Somehow the word “dark” became synonymous to praise and critical acclaim when it comes to the world of film and television, especially in the science fiction and fantasy genre. The definition for dark as an adjective is “with little or no light” yet many critics and audiences use the word as a description of high-brow sophistication, believing it as an automatic indicator that it will be better.
Image Source: Media Stinger
Take for example the latest superhero flick, Batman vs Superman: Dawn of Justice. Yes, critical reaction to Christopher Nolan’s Dark Knight trilogy has been high, and of course Warner Brothers would want to cash in on the success of the series. But when does a sequel turn from something such as Superman, which was optimistic and hopeful, to a desaturated, depressing mess? I personally don’t think audiences need a depressed Superman mumbling to himself, nor do we need to see the Power Rangers murdered in cold blood. However, many others seem to believe that movies need Game of Thrones level violence and gratuitous darkness to be worthy of viewing. Anything light-hearted and is viewed as camp, even when it isn’t.

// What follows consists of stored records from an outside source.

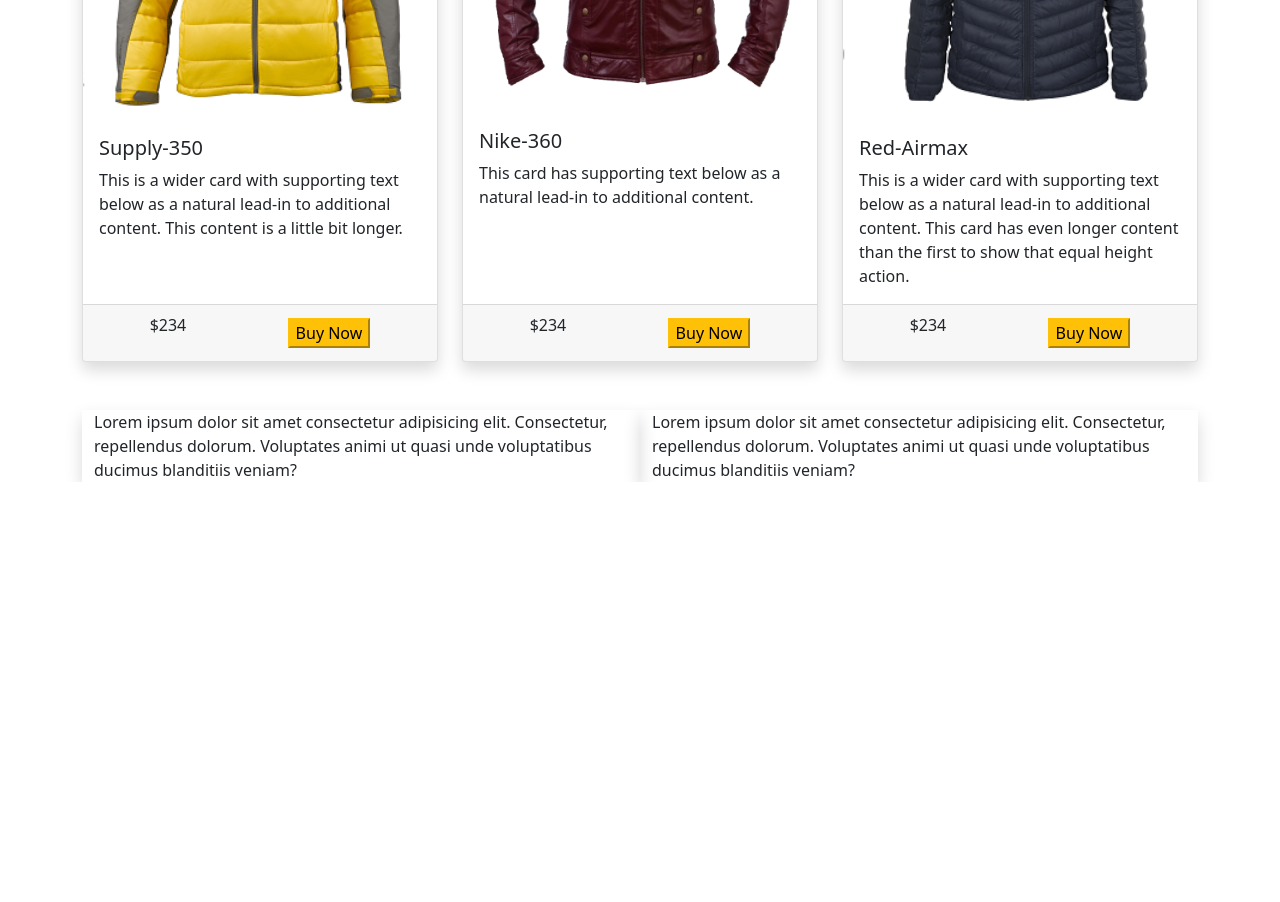
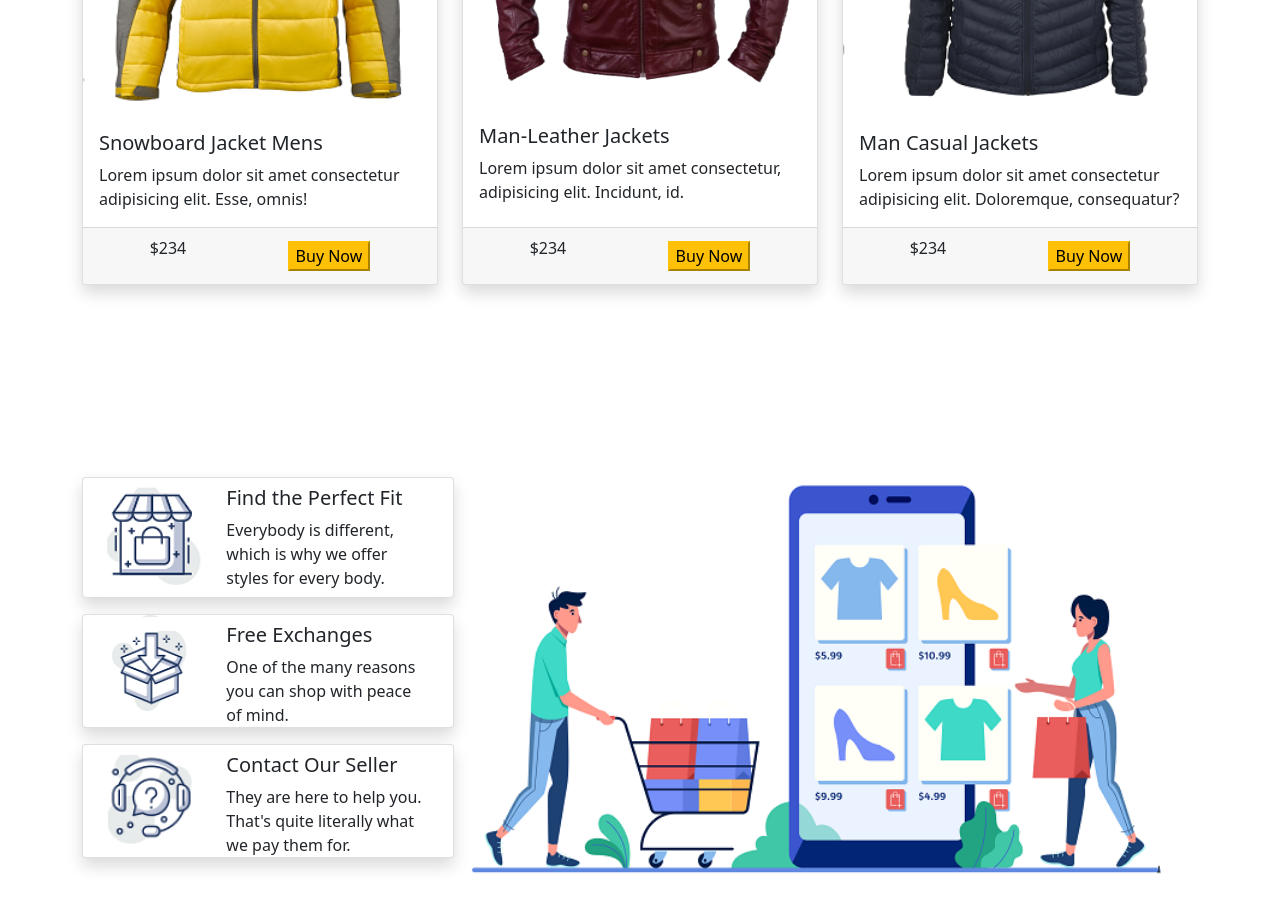
Before and after one commit to Rahat3286/complete-web-development-assignment-2, a plain HTML site: page index.html in a window 1280 px wide. Shown: the part 1440-2342 px from the top of the page. Before the commit the page ends 1922 px from the top, so only its background shows below. Drawn offline with nearby package versions, Linux system fonts and the light colour scheme.

Commit message:
make some changes

```diff
--- a/index.html
+++ b/index.html
@@ -5,15 +5,14 @@
     <meta charset="UTF-8">
     <meta name="viewport" content="width=device-width, initial-scale=1.0">
     <title>Assignment-2</title>
-    <link href="https://cdn.jsdelivr.net/npm/bootstrap@5.0.0-beta1/dist/css/bootstrap.min.css" rel="stylesheet"
-        integrity="sha384-giJF6kkoqNQ00vy+HMDP7azOuL0xtbfIcaT9wjKHr8RbDVddVHyTfAAsrekwKmP1" crossorigin="anonymous">
+    <link rel="stylesheet" type="text/css" href="./css/bootstrap.min.css">
     <link rel="stylesheet" href="style.css">
 </head>
 
 <body>
     <!--------------- navigation ------------->
     <header class="container">
-        <nav class="navbar navbar-expand-lg navbar-light bg-light shadow fixed-top">
+        <nav class="navbar navbar-expand-lg navbar-light bg-light shadow">
             <div class="container-fluid">
                 <a class="navbar-brand" href="#"><img src="./Penguin Fashion/Logo, Icon/LOGO.png" alt=""
                         class="w-100 h-100"></a>
@@ -23,7 +22,7 @@
                     <span class="navbar-toggler-icon"></span>
                 </button>
                     <div class="collapse navbar-collapse" id="navbarNavAltMarkup">
-                    <div class="navbar-nav ml-auto">
+                        <div class="navbar-nav">
                             <a class="nav-link active" aria-current="page" href="#">Home</a>
                             <a class="nav-link active" href="#">Product</a>
                             <a class="nav-link active" href="#">About Us</a>
@@ -33,17 +32,21 @@
             </div>
         </nav>
     </header>
+
+    <!----------MAIN_SECTION -------------->
+
     <main class="container">
 
         <!----------------------- PROFILE_SECTION --------------------------->
 
-        <section class="mt-5">
+        <section class="pt-5">
             <div class="row row-cols-1 row-cols-md-2 g-4">
                 <div class="col">
                     <div class="card profile-card h-100 shadow">
                         <div class="card-body">
                             <h1>BE THE PENGUINS <br>OF WINTER</h1>
-                            <p>Lorem ipsum dolor sit, amet consectetur adipisicing elit. Ratione perferendis dicta numquam eligendi ex iure.</p>
+                            <p>Lorem ipsum dolor sit, amet consectetur adipisicing elit. Ratione perferendis dicta
+                                numquam eligendi ex iure.</p>
                         </div>
                         <div class="card-footer profile-card-footer">
                             <button type="button" class="btn btn-warning">BUY</button>
@@ -74,8 +77,9 @@
                     <div class="card panda-card h-100 shadow">
                         <img src="./Penguin Fashion/Image/yellow_coat_jacket.png" class="card-img-top" alt="...">
                         <div class="card-body">
-                            <h3>Yellow Coat Jacket</h3>
-                            <p class="card-text">Lorem ipsum dolor, sit amet consectetur adipisicing elit. Quo, tempore.</p>
+                            <h3 class="card-title">Yellow Coat Jacket</h3>
+                            <p class="card-text">Lorem ipsum dolor, sit amet consectetur adipisicing elit. Quo, tempore.
+                            </p>
                         </div>
                         <div class="card-footer panda-card-footer d-flex align-items-center justify-content-around">
                             <p>$234</p>
@@ -87,9 +91,9 @@
                     <div class="card h-100 shadow">
                         <img src="./Penguin Fashion/Image/ladies_jacket.png" class="card-img-top" alt="...">
                         <div class="card-body">
-                            <h5 class="card-title">Nike-360</h5>
-                            <p class="card-text">This card has supporting text below as a natural lead-in to additional
-                                content.</p>
+                            <h3 class="card-title">Ladies Jacket</h3>
+                            <p class="card-text">Lorem ipsum, dolor sit amet consectetur adipisicing elit. Modi ipsum
+                                illo fugiat?</p>
                         </div>
                         <div class="card-footer panda-card-footer d-flex align-items-center justify-content-around">
                             <p>$234</p>
@@ -101,11 +105,9 @@
                     <div class="card h-100 shadow">
                         <img src="./Penguin Fashion/Image/woman_leather_jacket.png" class="card-img-top" alt="...">
                         <div class="card-body">
-                            <h5 class="card-title">Red-Airmax</h5>
-                            <p class="card-text">This is a wider card with supporting text below as a natural lead-in to
-                                additional
-                                content. This card has even longer content than the first to show that equal height
-                                action.</p>
+                            <h3 class="card-title">Woman Leather Jacket</h3>
+                            <p class="card-text">Lorem ipsum dolor sit, amet consectetur adipisicing elit. Expedita,
+                                deserunt.</p>
                         </div>
                         <div class="card-footer panda-card-footer d-flex align-items-center justify-content-around">
                             <p>$234</p>
@@ -125,10 +127,9 @@
                     <div class="card panda-card h-100 shadow">
                         <img src="./Penguin Fashion/Image/snowboard_jackt_mens.png" class="card-img-top" alt="...">
                         <div class="card-body">
-                            <h5 class="card-title">Supply-350</h5>
-                            <p class="card-text">This is a wider card with supporting text below as a natural lead-in to
-                                additional
-                                content. This content is a little bit longer.</p>
+                            <h5 class="card-title">Snowboard Jacket Mens</h5>
+                            <p class="card-text">Lorem ipsum dolor sit amet consectetur adipisicing elit. Esse, omnis!
+                            </p>
                         </div>
                         <div class="card-footer panda-card-footer d-flex align-items-center justify-content-around">
                             <p>$234</p>
@@ -140,9 +141,9 @@
                     <div class="card h-100 shadow">
                         <img src="./Penguin Fashion/Image/man_leather_jackets.png" class="card-img-top" alt="...">
                         <div class="card-body">
-                            <h5 class="card-title">Nike-360</h5>
-                            <p class="card-text">This card has supporting text below as a natural lead-in to additional
-                                content.</p>
+                            <h5 class="card-title">Man-Leather Jackets</h5>
+                            <p class="card-text">Lorem ipsum dolor sit amet consectetur, adipisicing elit. Incidunt, id.
+                            </p>
                         </div>
                         <div class="card-footer panda-card-footer d-flex align-items-center justify-content-around">
                             <p>$234</p>
@@ -154,11 +155,9 @@
                     <div class="card h-100 shadow">
                         <img src="./Penguin Fashion/Image/man_casual_jackets.png" class="card-img-top" alt="...">
                         <div class="card-body">
-                            <h5 class="card-title">Red-Airmax</h5>
-                            <p class="card-text">This is a wider card with supporting text below as a natural lead-in to
-                                additional
-                                content. This card has even longer content than the first to show that equal height
-                                action.</p>
+                            <h5 class="card-title">Man Casual Jackets</h5>
+                            <p class="card-text">Lorem ipsum dolor sit amet consectetur adipisicing elit. Doloremque,
+                                consequatur?</p>
                         </div>
                         <div class="card-footer panda-card-footer d-flex align-items-center justify-content-around">
                             <p>$234</p>
@@ -169,14 +168,69 @@
             </div>
         </section>
 
-        <!--------------------------------  FOOTER_SECTION  ---------------------------->
+        <!--------------------------------  BUSINESS_SECTION  ---------------------------->
 
-        <div class="container">
-            <div class="row row-cols-2">
-                <div class="col shadow">Lorem ipsum dolor sit amet consectetur adipisicing elit. Consectetur, repellendus dolorum. Voluptates animi ut quasi unde voluptatibus ducimus blanditiis veniam?</div>
-                <div class="col shadow">Lorem ipsum dolor sit amet consectetur adipisicing elit. Consectetur, repellendus dolorum. Voluptates animi ut quasi unde voluptatibus ducimus blanditiis veniam?</div>
+        <section class="container mt-5 pt-5">
+            <div class="row mt-5 pt-5">
+                <div class="col-md-4">
+                    <div class="row">
+                        <div class="card mb-3 shadow" style="max-width: 540px;">
+                            <div class="row g-0">
+                                <div class="col-md-4">
+                                    <img src="./Penguin Fashion/Logo, Icon/icon_1.png" alt="..." class="w-100 h-100">
+                                </div>
+                                <div class="col-md-8">
+                                    <div class="card-body pt-2 pb-0">
+                                        <h5 class="card-title">Find the Perfect Fit</h5>
+                                        <p class="card-text">Everybody is different, which is why we offer styles for
+                                            every body.</p>
                                     </div>
                                 </div>
+                            </div>
+                        </div>
+                    </div>
+                    <div class="row">
+                        <div class="card mb-3 shadow" style="max-width: 540px;">
+                            <div class="row g-0">
+                                <div class="col-md-4">
+                                    <img src="./Penguin Fashion/Logo, Icon/icon_2.png" alt="..." class="w-100 h-100">
+                                </div>
+                                <div class="col-md-8">
+                                    <div class="card-body pt-2 pb-0">
+                                        <h5 class="card-title">Free Exchanges</h5>
+                                        <p class="card-text">One of the many reasons you can shop
+                                            with peace of mind.</p>
+                                    </div>
+                                </div>
+                            </div>
+                        </div>
+                    </div>
+                    <div class="row">
+                        <div class="card mb-3 shadow" style="max-width: 540px;">
+                            <div class="row g-0">
+                                <div class="col-md-4">
+                                    <img src="./Penguin Fashion/Logo, Icon/icon_3.png" alt="..." class="w-100 h-100">
+                                </div>
+                                <div class="col-md-8">
+                                    <div class="card-body pt-2 pb-0">
+                                        <h5 class="card-title">Contact Our Seller</h5>
+                                        <p class="card-text">They are here to help you. That's quite
+                                            literally what we pay them for.</p>
+                                    </div>
+                                </div>
+                            </div>
+                        </div>
+                    </div>
+                </div>
+                <div class="col-md-8">
+                    <div class="big-icon">
+                        <img src="./Penguin Fashion/Logo, Icon/Big_icon.png" class="w-100 h-100" alt="...">
+                    </div>
+                </div>
+            </div>
+        </section>
     </main>
 
+    <!-------------------------------------- FOOTER_SECTION ----------------------->
+
 </html>
```
Also changed, not shown: Penguin Fashion/Logo, Icon/Big_icon.png (added), Penguin Fashion/Logo, Icon/XMLID 1.png (deleted), Penguin Fashion/Logo, Icon/bg.png (added), Penguin Fashion/Logo, Icon/icon_1.png (added), Penguin Fashion/Logo, Icon/icon_2.png (added), Penguin Fashion/Logo, Icon/icon_3.png (added), Penguin Fashion/Logo, Icon/image 12.png (deleted), Penguin Fashion/Logo, Icon/image 13.png (deleted), Penguin Fashion/Logo, Icon/image 14.png (deleted). Lines whose indentation alone changed are shown as unchanged.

I certainly see the appeal of a gritty drama. But I disagree with the notion that the addition of dark elements makes a film inherently better. Female characters should not be walking allegories for the numerous atrocities committed against them in order to make a film relevant or good, just as curse words do not automatically make a film or TV show better. I think there is a belief that darkness drive the stakes higher and make a film more emotionally compelling. However, melodrama accomplishes the exact same, yet it is quite rare to find someone who ranks melodrama above other genres. If so, why value dark films so highly, then?
It’s truly bizarre how out-of-hand this is getting because content creators are almost pressured to adapt this tone for the sake of it. There can be many positive attributes to stories that are bleaker in tone, but the darkness should service the story, not be shoehorned in for the sake of it. I’m totally okay with Superwoman being a happy go-getter whose biggest problem other than saving the world is keeping track of her boss’ latte order. Not everyone is Batman, nor should we want everyone — or anyone for that matter — to be.
Written by Henry Wong for Toronto Youth Shorts.